Yesterday I got out of the house AND took a shower! Double win! I spent my time out getting myself a 2018 planner because I’ve been without one for over a week now and I’m barely surviving (type A personality problems). When I am out on my own, I feel like I can breathe again. Lilah needs so much from me that sometimes I don’t even realize that I’ve neglected myself until there’s someone else watching out for her and I can just take a minute to be fully in my body. I don’t know whether it’s my own personality, or the pressure of our culture, or just this overall sense of fear that these moments will disappear and I won’t be able to get them back, but I often feel mom expectations strangling me.

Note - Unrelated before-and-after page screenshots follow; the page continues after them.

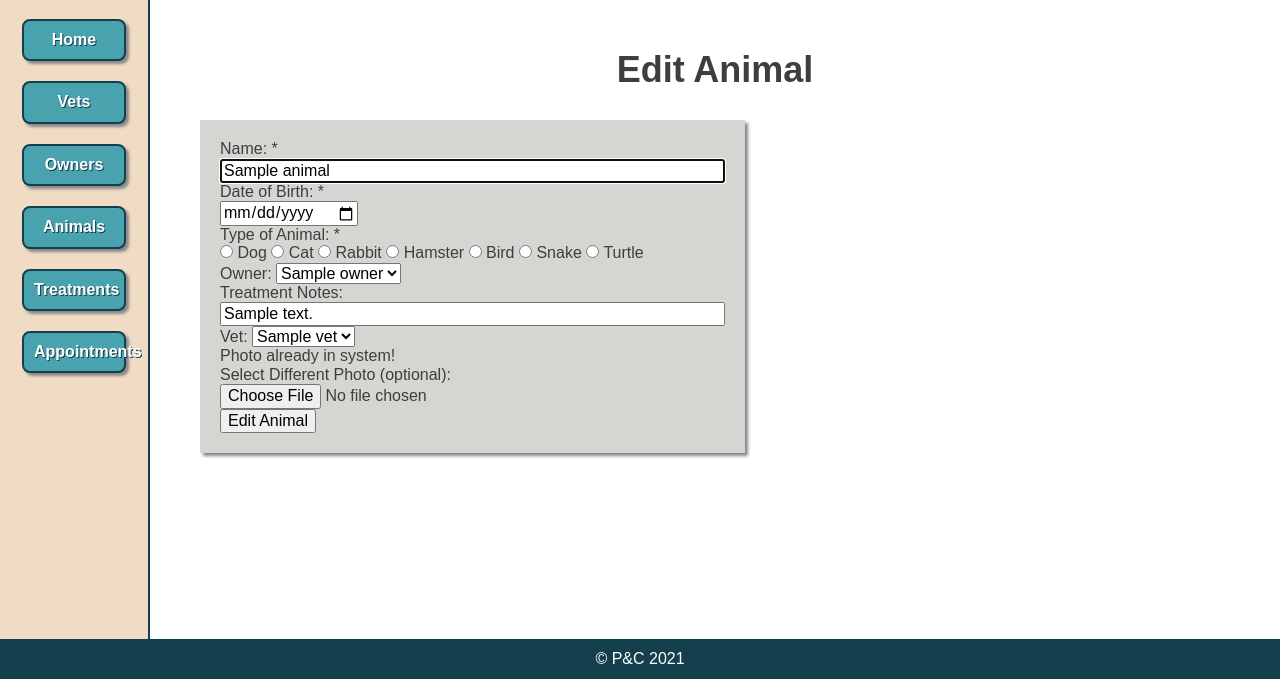
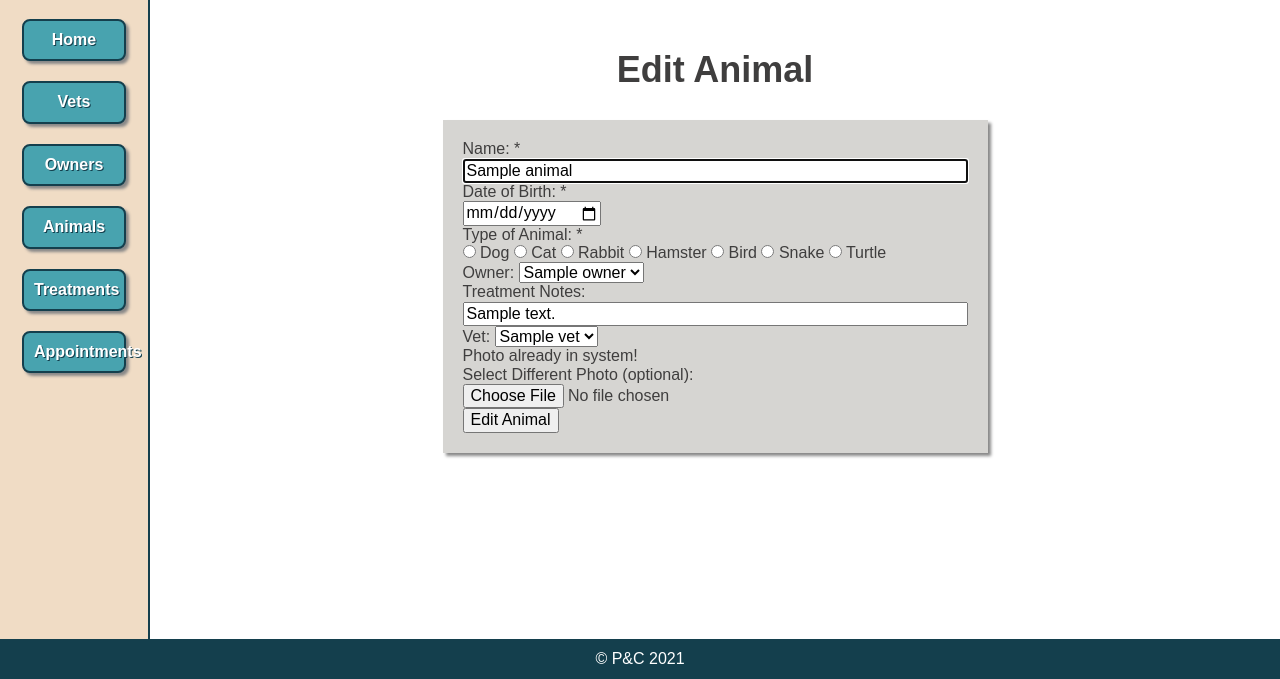
Before and after one commit to Kirsten4/vet_management_app, a Flask app: page /animals/1/edit in a window 1280 px wide. Shown: the part 121-800 px from the top of the page. Run offline with Flask 2, Linux system fonts and the light colour scheme; a database or web service that is not in the repository returns one stand-in record (values such as "Sample title"); some libraries are stand-ins or nearby versions.

Commit message:
form css auto

```diff
--- a/static/style.css
+++ b/static/style.css
@@ -185,7 +185,7 @@ h2 {
     box-sizing: border-box;
     background-color: rgb(214, 213, 210);
     width: 50%;
-    margin: 30px;
+    margin: auto;
     padding: 20px;
     box-shadow: 3px 3px 3px #888888;
 }
```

It started when I was pregnant. The pressure to adorably capture every single week with a bump picture was suffocating. I never remembered, and part of me just didn’t care about doing it. But I would see other pregnant friend’s posts on social media and I would immediately panic because I wasn’t doing that. Was I missing something? Was I neglecting to capture these memories for my baby girl? And now she’s here, and the pull to capture every little moment, and document every smile, is even stronger. Sure I take a lot of pictures (have you seen that sweet little face?), and I journal most days and include Lilah milestones in that, but not a lot of planned memory capturing going on here. Of course I had high hopes going into this mama thing that I would create an organized online photo album and write all about Lilah’s day every single evening. But instead, our pictures of Lilah are hanging out somewhere in the cloud, and sleep is much more important to me at night than anything else.
Yesterday afternoon, after a particularly panicky moment in regards to my failure to organize my daughter’s memories, I found myself thinking about what is important to me from my childhood. My amazing mom kept journals and calendars for us and it really is fun to see what I was doing 2 weeks after birth, but honestly I can count on one hand the amount of times I have looked at those. But that picture of me running down the beach in my duck bathing suit? I look at that all the time. And that blanket I slept with until I was 10? It houses more memories than I can even explain. And above all else the most important things have been the things my parents taught me. The hours and hours a day my mom spent teaching me to read and write my name. The evenings when my dad would come home and wrestle with us until we could barely breathe we were laughing so hard. Those things above all else, I hold onto. The other stuff, while sweet and fun to look at, isn’t a must. I don’t have to do it, and Lilah will be okay, I will be okay.
When wrestling against a certain expectation, I always ask myself if this would be important to the Ingalls family (you know, Little House on the Prairie). And what I mean by that is, was it something that they needed to survive or be happy? It’s my favorite way of bringing myself back to the basics. What do I need here? What does Lilah need here? Is this thing I am obsessing over really all that important? Did Ma and Pa keep endless memory boxes for Laura and her siblings? Nope. They didn’t even have photographs then and yet no one cared that they didn’t know what they looked like as a baby. And I bet that Ma spent way more time experiencing and way less time documenting. And hey, that’s not to say that I’m not going to bask in the beauty that is modern technology, but I’m sure I can learn a few things from the way that they lived their lives.
While I know I will forever battle these expectations of momhood- which bottles to use, or if co-sleeping is safe, or should you really give an infant Tylenol before shots-I am working every day to create experiences whether I capture them forever or not. Documenting events will not be my obsession, but experiencing them. Lilah may not have a neat little picture album, and the journal of her first year of life may be filled with her mama’s own struggles and insecurities, but I will make sure that she has beautiful, challenging, comforting memories to hold onto for her entire life.